> [REQUIRED WORK]: The listing below must be reproduced in full, exactly as written.
==*==
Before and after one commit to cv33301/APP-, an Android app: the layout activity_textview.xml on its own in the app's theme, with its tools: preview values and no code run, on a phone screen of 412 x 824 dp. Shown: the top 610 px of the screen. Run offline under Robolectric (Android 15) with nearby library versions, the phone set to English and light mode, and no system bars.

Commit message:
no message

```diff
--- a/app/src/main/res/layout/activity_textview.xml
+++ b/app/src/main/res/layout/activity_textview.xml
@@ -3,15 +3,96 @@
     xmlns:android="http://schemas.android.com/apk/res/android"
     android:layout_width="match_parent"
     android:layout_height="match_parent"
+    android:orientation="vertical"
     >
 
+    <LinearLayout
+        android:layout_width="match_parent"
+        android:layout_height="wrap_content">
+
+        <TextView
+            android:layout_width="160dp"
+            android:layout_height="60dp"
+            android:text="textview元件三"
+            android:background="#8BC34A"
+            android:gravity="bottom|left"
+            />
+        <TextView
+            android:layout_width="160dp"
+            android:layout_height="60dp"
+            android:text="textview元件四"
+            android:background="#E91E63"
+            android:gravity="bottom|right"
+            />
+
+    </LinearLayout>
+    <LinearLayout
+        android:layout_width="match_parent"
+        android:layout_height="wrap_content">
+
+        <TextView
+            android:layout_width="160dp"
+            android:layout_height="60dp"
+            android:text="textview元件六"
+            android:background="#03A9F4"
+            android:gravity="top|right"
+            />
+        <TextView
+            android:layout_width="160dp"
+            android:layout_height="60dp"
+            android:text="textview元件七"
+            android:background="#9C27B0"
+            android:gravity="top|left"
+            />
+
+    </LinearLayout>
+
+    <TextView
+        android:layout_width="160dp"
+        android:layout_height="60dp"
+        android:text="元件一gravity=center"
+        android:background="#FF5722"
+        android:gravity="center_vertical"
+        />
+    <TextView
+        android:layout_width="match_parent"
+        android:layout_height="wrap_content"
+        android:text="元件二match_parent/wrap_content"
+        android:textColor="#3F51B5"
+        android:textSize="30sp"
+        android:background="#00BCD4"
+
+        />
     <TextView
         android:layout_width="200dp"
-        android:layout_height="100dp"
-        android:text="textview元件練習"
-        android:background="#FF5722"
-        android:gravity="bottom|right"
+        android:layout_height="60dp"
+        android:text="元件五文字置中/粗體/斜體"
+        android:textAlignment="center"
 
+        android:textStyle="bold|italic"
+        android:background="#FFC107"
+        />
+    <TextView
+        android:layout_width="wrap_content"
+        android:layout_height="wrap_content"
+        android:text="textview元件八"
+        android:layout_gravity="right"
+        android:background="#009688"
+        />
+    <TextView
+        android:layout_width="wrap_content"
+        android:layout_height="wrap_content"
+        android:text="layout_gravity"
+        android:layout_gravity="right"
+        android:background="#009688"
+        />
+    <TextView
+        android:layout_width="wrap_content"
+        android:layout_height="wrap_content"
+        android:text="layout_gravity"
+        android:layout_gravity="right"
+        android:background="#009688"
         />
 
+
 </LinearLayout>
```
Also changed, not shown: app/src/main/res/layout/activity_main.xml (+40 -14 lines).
==*==
> [WRITTEN RESPONSE]:
Before and after one commit to cv33301/APP-, an Android app: the layout activity_textview.xml on its own in the app's theme, with its tools: preview values and no code run, on a phone screen of 412 x 824 dp. Shown: the top 610 px of the screen. Run offline under Robolectric (Android 15) with nearby library versions, the phone set to English and light mode, and no system bars.

Commit message:
no message

```diff
--- a/app/src/main/res/layout/activity_textview.xml
+++ b/app/src/main/res/layout/activity_textview.xml
@@ -3,15 +3,96 @@
     xmlns:android="http://schemas.android.com/apk/res/android"
     android:layout_width="match_parent"
     android:layout_height="match_parent"
+    android:orientation="vertical"
     >
 
+    <LinearLayout
+        android:layout_width="match_parent"
+        android:layout_height="wrap_content">
+
+        <TextView
+            android:layout_width="160dp"
+            android:layout_height="60dp"
+            android:text="textview元件三"
+            android:background="#8BC34A"
+            android:gravity="bottom|left"
+            />
+        <TextView
+            android:layout_width="160dp"
+            android:layout_height="60dp"
+            android:text="textview元件四"
+            android:background="#E91E63"
+            android:gravity="bottom|right"
+            />
+
+    </LinearLayout>
+    <LinearLayout
+        android:layout_width="match_parent"
+        android:layout_height="wrap_content">
+
+        <TextView
+            android:layout_width="160dp"
+            android:layout_height="60dp"
+            android:text="textview元件六"
+            android:background="#03A9F4"
+            android:gravity="top|right"
+            />
+        <TextView
+            android:layout_width="160dp"
+            android:layout_height="60dp"
+            android:text="textview元件七"
+            android:background="#9C27B0"
+            android:gravity="top|left"
+            />
+
+    </LinearLayout>
+
+    <TextView
+        android:layout_width="160dp"
+        android:layout_height="60dp"
+        android:text="元件一gravity=center"
+        android:background="#FF5722"
+        android:gravity="center_vertical"
+        />
+    <TextView
+        android:layout_width="match_parent"
+        android:layout_height="wrap_content"
+        android:text="元件二match_parent/wrap_content"
+        android:textColor="#3F51B5"
+        android:textSize="30sp"
+        android:background="#00BCD4"
+
+        />
     <TextView
         android:layout_width="200dp"
-        android:layout_height="100dp"
-        android:text="textview元件練習"
-        android:background="#FF5722"
-        android:gravity="bottom|right"
+        android:layout_height="60dp"
+        android:text="元件五文字置中/粗體/斜體"
+        android:textAlignment="center"
 
+        android:textStyle="bold|italic"
+        android:background="#FFC107"
+        />
+    <TextView
+        android:layout_width="wrap_content"
+        android:layout_height="wrap_content"
+        android:text="textview元件八"
+        android:layout_gravity="right"
+        android:background="#009688"
+        />
+    <TextView
+        android:layout_width="wrap_content"
+        android:layout_height="wrap_content"
+        android:text="layout_gravity"
+        android:layout_gravity="right"
+        android:background="#009688"
+        />
+    <TextView
+        android:layout_width="wrap_content"
+        android:layout_height="wrap_content"
+        android:text="layout_gravity"
+        android:layout_gravity="right"
+        android:background="#009688"
         />
 
+
 </LinearLayout>
```
Also changed, not shown: app/src/main/res/layout/activity_main.xml (+40 -14 lines).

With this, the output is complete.